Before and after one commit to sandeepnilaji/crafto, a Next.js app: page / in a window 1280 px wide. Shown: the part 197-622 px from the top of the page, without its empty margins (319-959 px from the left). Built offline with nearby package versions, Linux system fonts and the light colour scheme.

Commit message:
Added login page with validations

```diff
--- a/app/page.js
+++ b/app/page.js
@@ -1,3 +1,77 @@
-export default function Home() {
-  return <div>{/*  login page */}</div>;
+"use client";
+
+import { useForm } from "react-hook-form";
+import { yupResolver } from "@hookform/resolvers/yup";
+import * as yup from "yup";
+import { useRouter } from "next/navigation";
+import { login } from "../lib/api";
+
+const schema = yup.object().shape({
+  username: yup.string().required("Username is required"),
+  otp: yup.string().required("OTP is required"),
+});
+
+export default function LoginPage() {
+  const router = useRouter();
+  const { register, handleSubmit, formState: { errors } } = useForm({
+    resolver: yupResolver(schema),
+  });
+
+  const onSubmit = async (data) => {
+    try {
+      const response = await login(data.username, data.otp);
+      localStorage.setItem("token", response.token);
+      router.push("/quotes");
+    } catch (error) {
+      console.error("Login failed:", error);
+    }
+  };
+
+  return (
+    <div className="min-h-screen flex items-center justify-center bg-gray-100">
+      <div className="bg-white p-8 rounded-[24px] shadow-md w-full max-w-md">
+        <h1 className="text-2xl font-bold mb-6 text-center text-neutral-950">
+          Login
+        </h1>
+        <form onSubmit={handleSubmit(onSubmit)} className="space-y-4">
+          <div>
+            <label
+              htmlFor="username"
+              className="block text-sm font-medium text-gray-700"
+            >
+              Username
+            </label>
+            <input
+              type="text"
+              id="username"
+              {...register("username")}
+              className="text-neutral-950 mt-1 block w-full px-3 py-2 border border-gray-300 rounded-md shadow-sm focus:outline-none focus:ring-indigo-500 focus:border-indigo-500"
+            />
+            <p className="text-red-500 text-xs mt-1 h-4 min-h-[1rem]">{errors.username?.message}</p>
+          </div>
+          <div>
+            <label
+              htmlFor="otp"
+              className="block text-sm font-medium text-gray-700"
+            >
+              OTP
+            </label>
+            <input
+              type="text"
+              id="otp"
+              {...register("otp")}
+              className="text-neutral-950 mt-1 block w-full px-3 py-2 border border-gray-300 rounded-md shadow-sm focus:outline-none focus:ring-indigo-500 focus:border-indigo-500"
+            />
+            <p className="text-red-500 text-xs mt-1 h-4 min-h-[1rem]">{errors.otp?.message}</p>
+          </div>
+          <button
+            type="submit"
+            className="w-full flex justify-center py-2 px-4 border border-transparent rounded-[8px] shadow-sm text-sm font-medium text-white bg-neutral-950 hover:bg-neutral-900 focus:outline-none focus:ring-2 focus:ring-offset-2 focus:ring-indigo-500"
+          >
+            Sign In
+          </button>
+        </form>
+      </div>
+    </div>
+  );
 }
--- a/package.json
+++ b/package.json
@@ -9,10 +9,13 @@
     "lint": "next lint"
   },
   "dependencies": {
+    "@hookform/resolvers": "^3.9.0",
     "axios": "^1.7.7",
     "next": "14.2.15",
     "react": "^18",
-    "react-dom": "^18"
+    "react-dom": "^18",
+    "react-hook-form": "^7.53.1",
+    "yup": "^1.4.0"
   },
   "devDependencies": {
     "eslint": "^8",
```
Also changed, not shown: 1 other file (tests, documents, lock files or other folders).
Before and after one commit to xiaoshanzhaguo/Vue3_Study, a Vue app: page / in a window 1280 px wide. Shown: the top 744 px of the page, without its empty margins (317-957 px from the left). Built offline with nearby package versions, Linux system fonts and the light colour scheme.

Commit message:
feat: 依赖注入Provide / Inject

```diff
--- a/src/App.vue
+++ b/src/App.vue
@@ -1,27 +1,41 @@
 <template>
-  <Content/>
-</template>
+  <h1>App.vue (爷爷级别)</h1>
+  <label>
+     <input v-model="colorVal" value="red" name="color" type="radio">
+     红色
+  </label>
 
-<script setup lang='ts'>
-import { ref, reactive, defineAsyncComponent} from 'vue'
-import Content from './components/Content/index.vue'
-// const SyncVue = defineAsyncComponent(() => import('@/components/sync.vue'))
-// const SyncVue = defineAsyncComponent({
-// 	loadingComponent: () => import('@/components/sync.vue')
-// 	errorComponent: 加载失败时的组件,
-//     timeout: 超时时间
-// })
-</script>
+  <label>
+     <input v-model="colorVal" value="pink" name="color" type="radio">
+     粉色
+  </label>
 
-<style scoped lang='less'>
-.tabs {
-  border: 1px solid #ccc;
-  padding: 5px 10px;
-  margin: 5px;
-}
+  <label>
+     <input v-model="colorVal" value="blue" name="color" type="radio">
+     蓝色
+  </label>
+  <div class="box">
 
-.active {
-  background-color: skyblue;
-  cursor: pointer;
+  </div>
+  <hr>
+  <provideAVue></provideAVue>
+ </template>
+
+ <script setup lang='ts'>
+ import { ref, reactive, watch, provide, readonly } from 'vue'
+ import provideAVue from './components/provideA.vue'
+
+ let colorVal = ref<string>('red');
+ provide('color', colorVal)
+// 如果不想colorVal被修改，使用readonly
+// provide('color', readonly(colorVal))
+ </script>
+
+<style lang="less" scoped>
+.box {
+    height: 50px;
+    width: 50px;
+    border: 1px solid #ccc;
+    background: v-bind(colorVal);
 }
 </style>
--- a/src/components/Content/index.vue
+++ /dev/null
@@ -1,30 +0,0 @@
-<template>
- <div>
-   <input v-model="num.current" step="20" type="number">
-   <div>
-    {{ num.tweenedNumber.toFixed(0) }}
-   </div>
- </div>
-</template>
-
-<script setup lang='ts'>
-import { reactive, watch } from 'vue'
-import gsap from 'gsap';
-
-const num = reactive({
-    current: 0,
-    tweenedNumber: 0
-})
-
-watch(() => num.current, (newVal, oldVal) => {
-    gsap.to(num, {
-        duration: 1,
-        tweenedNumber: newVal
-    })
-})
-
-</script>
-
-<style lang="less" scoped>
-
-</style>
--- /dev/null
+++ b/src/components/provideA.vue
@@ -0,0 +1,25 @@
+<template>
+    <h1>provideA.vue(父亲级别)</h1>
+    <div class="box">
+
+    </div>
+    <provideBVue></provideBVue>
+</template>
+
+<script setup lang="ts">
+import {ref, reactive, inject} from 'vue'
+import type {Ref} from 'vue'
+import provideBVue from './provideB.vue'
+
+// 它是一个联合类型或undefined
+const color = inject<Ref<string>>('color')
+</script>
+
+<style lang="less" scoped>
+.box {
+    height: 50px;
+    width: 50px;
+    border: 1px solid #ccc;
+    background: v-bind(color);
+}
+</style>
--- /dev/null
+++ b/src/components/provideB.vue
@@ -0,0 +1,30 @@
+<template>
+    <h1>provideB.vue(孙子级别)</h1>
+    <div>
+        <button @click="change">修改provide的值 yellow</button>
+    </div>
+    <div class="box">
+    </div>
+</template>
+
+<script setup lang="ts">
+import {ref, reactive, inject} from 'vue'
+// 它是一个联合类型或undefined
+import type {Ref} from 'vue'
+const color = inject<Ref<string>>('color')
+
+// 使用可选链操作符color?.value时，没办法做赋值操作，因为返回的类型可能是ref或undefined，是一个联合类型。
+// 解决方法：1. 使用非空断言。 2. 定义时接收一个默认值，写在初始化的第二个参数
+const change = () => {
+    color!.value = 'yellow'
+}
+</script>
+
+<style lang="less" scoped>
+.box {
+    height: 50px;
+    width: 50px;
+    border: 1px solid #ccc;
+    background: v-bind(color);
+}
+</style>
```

◆ ◆ ◆ ◆

Please copy the data above in its entirety, exactly as written.

Before and after one commit to sandeepnilaji/crafto, a Next.js app: page / in a window 1280 px wide. Shown: the part 197-622 px from the top of the page, without its empty margins (319-959 px from the left). Built offline with nearby package versions, Linux system fonts and the light colour scheme.

Commit message:
Added login page with validations

```diff
--- a/app/page.js
+++ b/app/page.js
@@ -1,3 +1,77 @@
-export default function Home() {
-  return <div>{/*  login page */}</div>;
+"use client";
+
+import { useForm } from "react-hook-form";
+import { yupResolver } from "@hookform/resolvers/yup";
+import * as yup from "yup";
+import { useRouter } from "next/navigation";
+import { login } from "../lib/api";
+
+const schema = yup.object().shape({
+  username: yup.string().required("Username is required"),
+  otp: yup.string().required("OTP is required"),
+});
+
+export default function LoginPage() {
+  const router = useRouter();
+  const { register, handleSubmit, formState: { errors } } = useForm({
+    resolver: yupResolver(schema),
+  });
+
+  const onSubmit = async (data) => {
+    try {
+      const response = await login(data.username, data.otp);
+      localStorage.setItem("token", response.token);
+      router.push("/quotes");
+    } catch (error) {
+      console.error("Login failed:", error);
+    }
+  };
+
+  return (
+    <div className="min-h-screen flex items-center justify-center bg-gray-100">
+      <div className="bg-white p-8 rounded-[24px] shadow-md w-full max-w-md">
+        <h1 className="text-2xl font-bold mb-6 text-center text-neutral-950">
+          Login
+        </h1>
+        <form onSubmit={handleSubmit(onSubmit)} className="space-y-4">
+          <div>
+            <label
+              htmlFor="username"
+              className="block text-sm font-medium text-gray-700"
+            >
+              Username
+            </label>
+            <input
+              type="text"
+              id="username"
+              {...register("username")}
+              className="text-neutral-950 mt-1 block w-full px-3 py-2 border border-gray-300 rounded-md shadow-sm focus:outline-none focus:ring-indigo-500 focus:border-indigo-500"
+            />
+            <p className="text-red-500 text-xs mt-1 h-4 min-h-[1rem]">{errors.username?.message}</p>
+          </div>
+          <div>
+            <label
+              htmlFor="otp"
+              className="block text-sm font-medium text-gray-700"
+            >
+              OTP
+            </label>
+            <input
+              type="text"
+              id="otp"
+              {...register("otp")}
+              className="text-neutral-950 mt-1 block w-full px-3 py-2 border border-gray-300 rounded-md shadow-sm focus:outline-none focus:ring-indigo-500 focus:border-indigo-500"
+            />
+            <p className="text-red-500 text-xs mt-1 h-4 min-h-[1rem]">{errors.otp?.message}</p>
+          </div>
+          <button
+            type="submit"
+            className="w-full flex justify-center py-2 px-4 border border-transparent rounded-[8px] shadow-sm text-sm font-medium text-white bg-neutral-950 hover:bg-neutral-900 focus:outline-none focus:ring-2 focus:ring-offset-2 focus:ring-indigo-500"
+          >
+            Sign In
+          </button>
+        </form>
+      </div>
+    </div>
+  );
 }
--- a/package.json
+++ b/package.json
@@ -9,10 +9,13 @@
     "lint": "next lint"
   },
   "dependencies": {
+    "@hookform/resolvers": "^3.9.0",
     "axios": "^1.7.7",
     "next": "14.2.15",
     "react": "^18",
-    "react-dom": "^18"
+    "react-dom": "^18",
+    "react-hook-form": "^7.53.1",
+    "yup": "^1.4.0"
   },
   "devDependencies": {
     "eslint": "^8",
```
Also changed, not shown: 1 other file (tests, documents, lock files or other folders).
Before and after one commit to xiaoshanzhaguo/Vue3_Study, a Vue app: page / in a window 1280 px wide. Shown: the top 744 px of the page, without its empty margins (317-957 px from the left). Built offline with nearby package versions, Linux system fonts and the light colour scheme.

Commit message:
feat: 依赖注入Provide / Inject

```diff
--- a/src/App.vue
+++ b/src/App.vue
@@ -1,27 +1,41 @@
 <template>
-  <Content/>
-</template>
+  <h1>App.vue (爷爷级别)</h1>
+  <label>
+     <input v-model="colorVal" value="red" name="color" type="radio">
+     红色
+  </label>
 
-<script setup lang='ts'>
-import { ref, reactive, defineAsyncComponent} from 'vue'
-import Content from './components/Content/index.vue'
-// const SyncVue = defineAsyncComponent(() => import('@/components/sync.vue'))
-// const SyncVue = defineAsyncComponent({
-// 	loadingComponent: () => import('@/components/sync.vue')
-// 	errorComponent: 加载失败时的组件,
-//     timeout: 超时时间
-// })
-</script>
+  <label>
+     <input v-model="colorVal" value="pink" name="color" type="radio">
+     粉色
+  </label>
 
-<style scoped lang='less'>
-.tabs {
-  border: 1px solid #ccc;
-  padding: 5px 10px;
-  margin: 5px;
-}
+  <label>
+     <input v-model="colorVal" value="blue" name="color" type="radio">
+     蓝色
+  </label>
+  <div class="box">
 
-.active {
-  background-color: skyblue;
-  cursor: pointer;
+  </div>
+  <hr>
+  <provideAVue></provideAVue>
+ </template>
+
+ <script setup lang='ts'>
+ import { ref, reactive, watch, provide, readonly } from 'vue'
+ import provideAVue from './components/provideA.vue'
+
+ let colorVal = ref<string>('red');
+ provide('color', colorVal)
+// 如果不想colorVal被修改，使用readonly
+// provide('color', readonly(colorVal))
+ </script>
+
+<style lang="less" scoped>
+.box {
+    height: 50px;
+    width: 50px;
+    border: 1px solid #ccc;
+    background: v-bind(colorVal);
 }
 </style>
--- a/src/components/Content/index.vue
+++ /dev/null
@@ -1,30 +0,0 @@
-<template>
- <div>
-   <input v-model="num.current" step="20" type="number">
-   <div>
-    {{ num.tweenedNumber.toFixed(0) }}
-   </div>
- </div>
-</template>
-
-<script setup lang='ts'>
-import { reactive, watch } from 'vue'
-import gsap from 'gsap';
-
-const num = reactive({
-    current: 0,
-    tweenedNumber: 0
-})
-
-watch(() => num.current, (newVal, oldVal) => {
-    gsap.to(num, {
-        duration: 1,
-        tweenedNumber: newVal
-    })
-})
-
-</script>
-
-<style lang="less" scoped>
-
-</style>
--- /dev/null
+++ b/src/components/provideA.vue
@@ -0,0 +1,25 @@
+<template>
+    <h1>provideA.vue(父亲级别)</h1>
+    <div class="box">
+
+    </div>
+    <provideBVue></provideBVue>
+</template>
+
+<script setup lang="ts">
+import {ref, reactive, inject} from 'vue'
+import type {Ref} from 'vue'
+import provideBVue from './provideB.vue'
+
+// 它是一个联合类型或undefined
+const color = inject<Ref<string>>('color')
+</script>
+
+<style lang="less" scoped>
+.box {
+    height: 50px;
+    width: 50px;
+    border: 1px solid #ccc;
+    background: v-bind(color);
+}
+</style>
--- /dev/null
+++ b/src/components/provideB.vue
@@ -0,0 +1,30 @@
+<template>
+    <h1>provideB.vue(孙子级别)</h1>
+    <div>
+        <button @click="change">修改provide的值 yellow</button>
+    </div>
+    <div class="box">
+    </div>
+</template>
+
+<script setup lang="ts">
+import {ref, reactive, inject} from 'vue'
+// 它是一个联合类型或undefined
+import type {Ref} from 'vue'
+const color = inject<Ref<string>>('color')
+
+// 使用可选链操作符color?.value时，没办法做赋值操作，因为返回的类型可能是ref或undefined，是一个联合类型。
+// 解决方法：1. 使用非空断言。 2. 定义时接收一个默认值，写在初始化的第二个参数
+const change = () => {
+    color!.value = 'yellow'
+}
+</script>
+
+<style lang="less" scoped>
+.box {
+    height: 50px;
+    width: 50px;
+    border: 1px solid #ccc;
+    background: v-bind(color);
+}
+</style>
```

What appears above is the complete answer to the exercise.